#### TASK MATERIAL

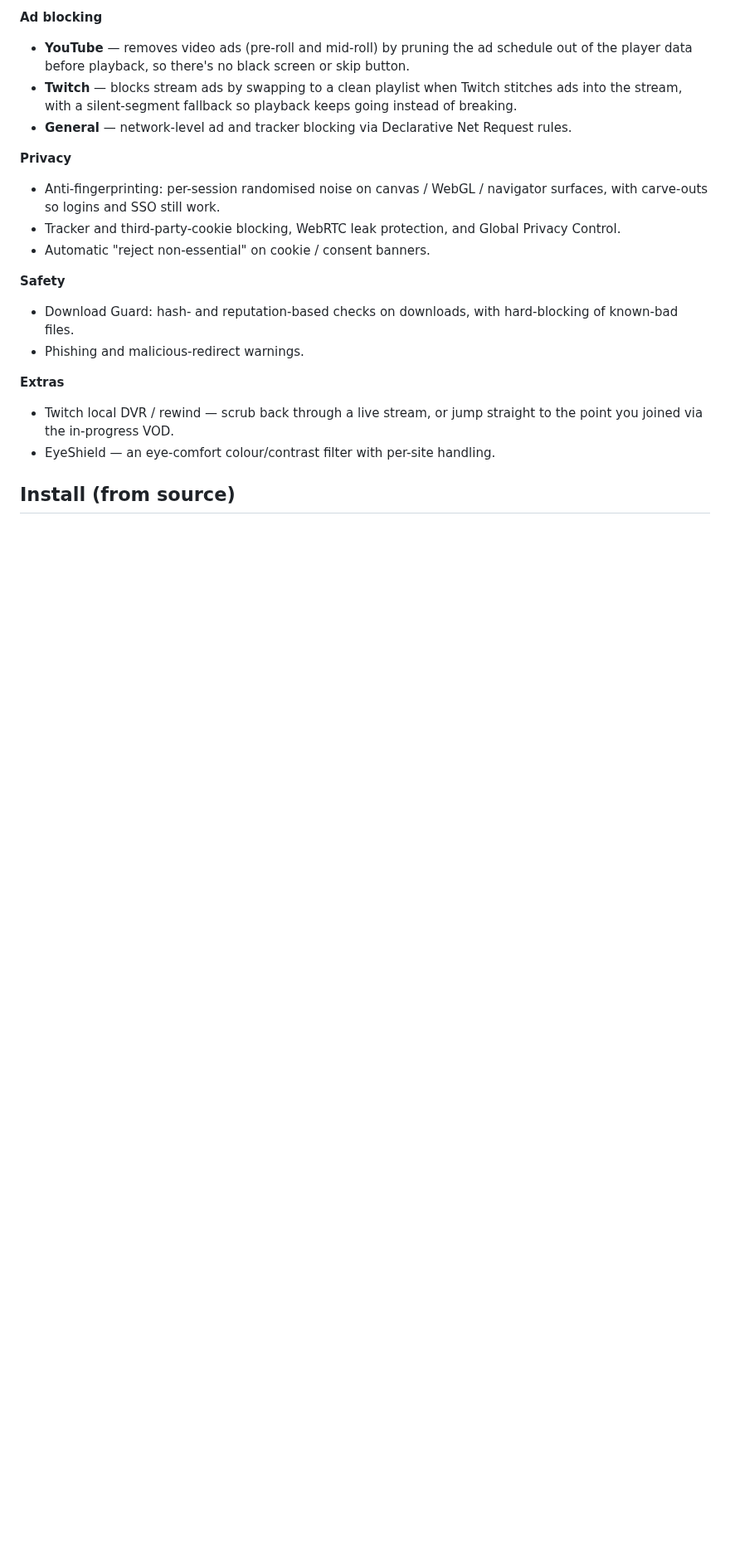
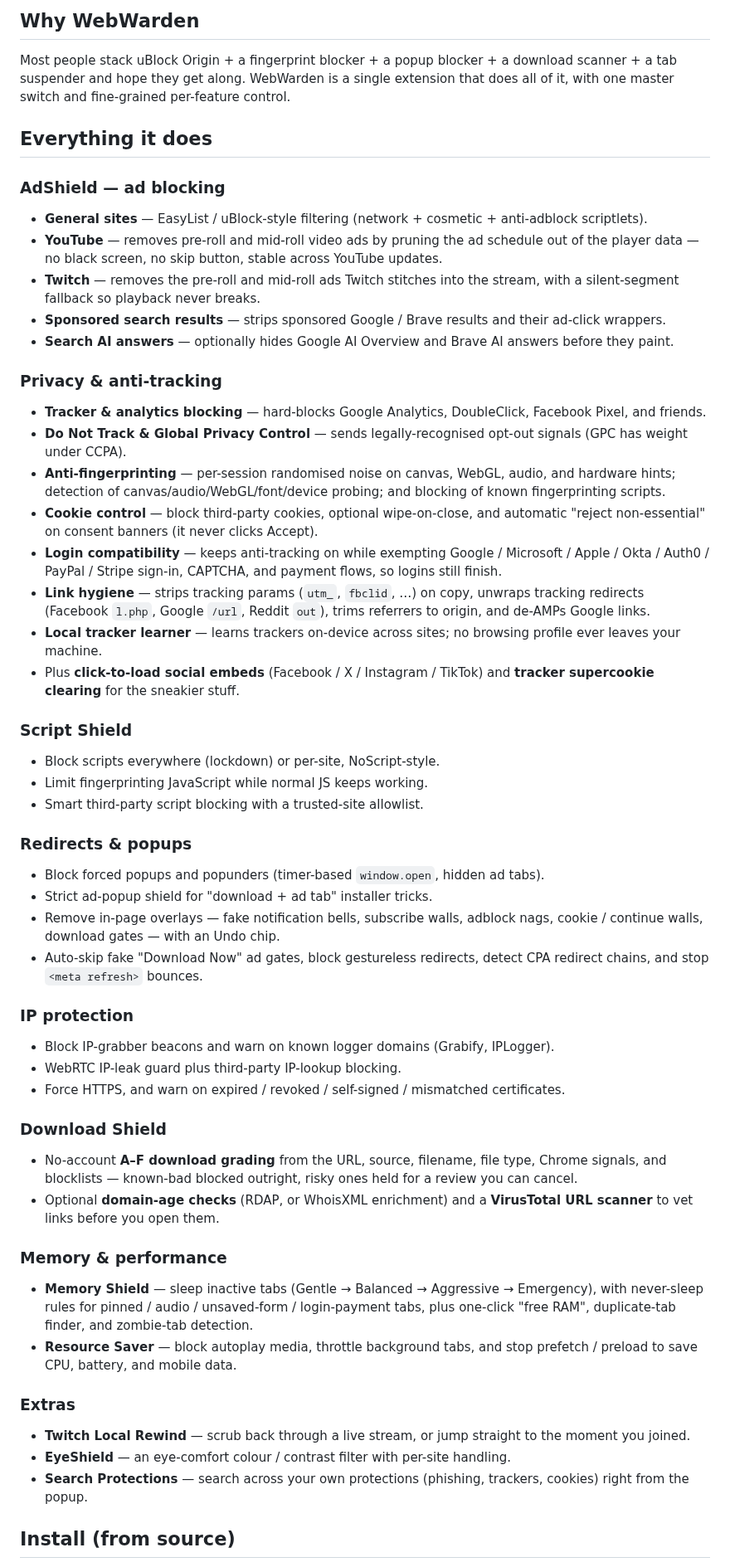
Before and after one commit to iri-dev/WardenOne, a Markdown page: README.md, the part around one of its changes. Shown at 83% size. Drawn GitHub-style; blank space fills up the shorter version.

Commit message:
Rewrite README as a full feature showcase + add popup screenshot
The old README undersold the extension. Rewrote it around the actual feature set surfaced from the popup: AdShield (General/YouTube/Twitch + sponsored-result and AI-answer hiding), Script Shield, Redirects & Popups, IP Protection, Download Shield (A-F grading + VirusTotal), full anti-tracking/anti-fingerprinting suite, Memory Shield, Resource Saver, Twitch Local Rewind, EyeShield. Added docs/popup.png control-panel screenshot.

```diff
--- a/README.md
+++ b/README.md
@@ -8,30 +13,58 @@ downloads, and adds a few quality-of-life tools for YouTube and Twitch.
 
-**Ad blocking**
-- **YouTube** — removes video ads (pre-roll and mid-roll) by pruning the ad
-  schedule out of the player data before playback, so there's no black screen or
-  skip button.
-- **Twitch** — blocks stream ads by swapping to a clean playlist when Twitch
-  stitches ads into the stream, with a silent-segment fallback so playback keeps
-  going instead of breaking.
-- **General** — network-level ad and tracker blocking via Declarative Net
-  Request rules.
+## Why WebWarden
 
-**Privacy**
-- Anti-fingerprinting: per-session randomised noise on canvas / WebGL / navigator
-  surfaces, with carve-outs so logins and SSO still work.
-- Tracker and third-party-cookie blocking, WebRTC leak protection, and Global
-  Privacy Control.
-- Automatic "reject non-essential" on cookie / consent banners.
+Most people stack uBlock Origin + a fingerprint blocker + a popup blocker + a
+download scanner + a tab suspender and hope they get along. WebWarden is a single
+extension that does all of it, with one master switch and fine-grained per-feature
+control.
 
-**Safety**
-- Download Guard: hash- and reputation-based checks on downloads, with
-  hard-blocking of known-bad files.
-- Phishing and malicious-redirect warnings.
+## Everything it does
 
-**Extras**
-- Twitch local DVR / rewind — scrub back through a live stream, or jump straight
-  to the point you joined via the in-progress VOD.
-- EyeShield — an eye-comfort colour/contrast filter with per-site handling.
+### AdShield — ad blocking
+- **General sites** — EasyList / uBlock-style filtering (network + cosmetic + anti-adblock scriptlets).
+- **YouTube** — removes pre-roll and mid-roll video ads by pruning the ad schedule out of the player data — no black screen, no skip button, stable across YouTube updates.
+- **Twitch** — removes the pre-roll and mid-roll ads Twitch stitches into the stream, with a silent-segment fallback so playback never breaks.
+- **Sponsored search results** — strips sponsored Google / Brave results and their ad-click wrappers.
+- **Search AI answers** — optionally hides Google AI Overview and Brave AI answers before they paint.
+
+### Privacy & anti-tracking
+- **Tracker & analytics blocking** — hard-blocks Google Analytics, DoubleClick, Facebook Pixel, and friends.
+- **Do Not Track & Global Privacy Control** — sends legally-recognised opt-out signals (GPC has weight under CCPA).
+- **Anti-fingerprinting** — per-session randomised noise on canvas, WebGL, audio, and hardware hints; detection of canvas/audio/WebGL/font/device probing; and blocking of known fingerprinting scripts.
+- **Cookie control** — block third-party cookies, optional wipe-on-close, and automatic "reject non-essential" on consent banners (it never clicks Accept).
+- **Login compatibility** — keeps anti-tracking on while exempting Google / Microsoft / Apple / Okta / Auth0 / PayPal / Stripe sign-in, CAPTCHA, and payment flows, so logins still finish.
+- **Link hygiene** — strips tracking params (`utm_`, `fbclid`, …) on copy, unwraps tracking redirects (Facebook `l.php`, Google `/url`, Reddit `out`), trims referrers to origin, and de-AMPs Google links.
+- **Local tracker learner** — learns trackers on-device across sites; no browsing profile ever leaves your machine.
+- Plus **click-to-load social embeds** (Facebook / X / Instagram / TikTok) and **tracker supercookie clearing** for the sneakier stuff.
+
+### Script Shield
+- Block scripts everywhere (lockdown) or per-site, NoScript-style.
+- Limit fingerprinting JavaScript while normal JS keeps working.
+- Smart third-party script blocking with a trusted-site allowlist.
+
+### Redirects & popups
+- Block forced popups and popunders (timer-based `window.open`, hidden ad tabs).
+- Strict ad-popup shield for "download + ad tab" installer tricks.
+- Remove in-page overlays — fake notification bells, subscribe walls, adblock nags, cookie / continue walls, download gates — with an Undo chip.
+- Auto-skip fake "Download Now" ad gates, block gestureless redirects, detect CPA redirect chains, and stop `<meta refresh>` bounces.
+
+### IP protection
+- Block IP-grabber beacons and warn on known logger domains (Grabify, IPLogger).
+- WebRTC IP-leak guard plus third-party IP-lookup blocking.
+- Force HTTPS, and warn on expired / revoked / self-signed / mismatched certificates.
+
+### Download Shield
+- No-account **A–F download grading** from the URL, source, filename, file type, Chrome signals, and blocklists — known-bad blocked outright, risky ones held for a review you can cancel.
+- Optional **domain-age checks** (RDAP, or WhoisXML enrichment) and a **VirusTotal URL scanner** to vet links before you open them.
+
+### Memory & performance
+- **Memory Shield** — sleep inactive tabs (Gentle → Balanced → Aggressive → Emergency), with never-sleep rules for pinned / audio / unsaved-form / login-payment tabs, plus one-click "free RAM", duplicate-tab finder, and zombie-tab detection.
+- **Resource Saver** — block autoplay media, throttle background tabs, and stop prefetch / preload to save CPU, battery, and mobile data.
+
+### Extras
+- **Twitch Local Rewind** — scrub back through a live stream, or jump straight to the moment you joined.
+- **EyeShield** — an eye-comfort colour / contrast filter with per-site handling.
+- **Search Protections** — search across your own protections (phishing, trackers, cookies) right from the popup.
 
 ## Install (from source)
 
```
Also changed, not shown: other parts of README.md (+19 -10 lines), docs/popup.png (added).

########

What lines above hold the word "randomised"? List them all.

TASK OUTPUT:
-- Anti-fingerprinting: per-session randomised noise on canvas / WebGL / navigator
+- **Anti-fingerprinting** — per-session randomised noise on canvas, WebGL, audio, and hardware hints; detection of canvas/audio/WebGL/font/device probing; and blocking of known fingerprinting scripts.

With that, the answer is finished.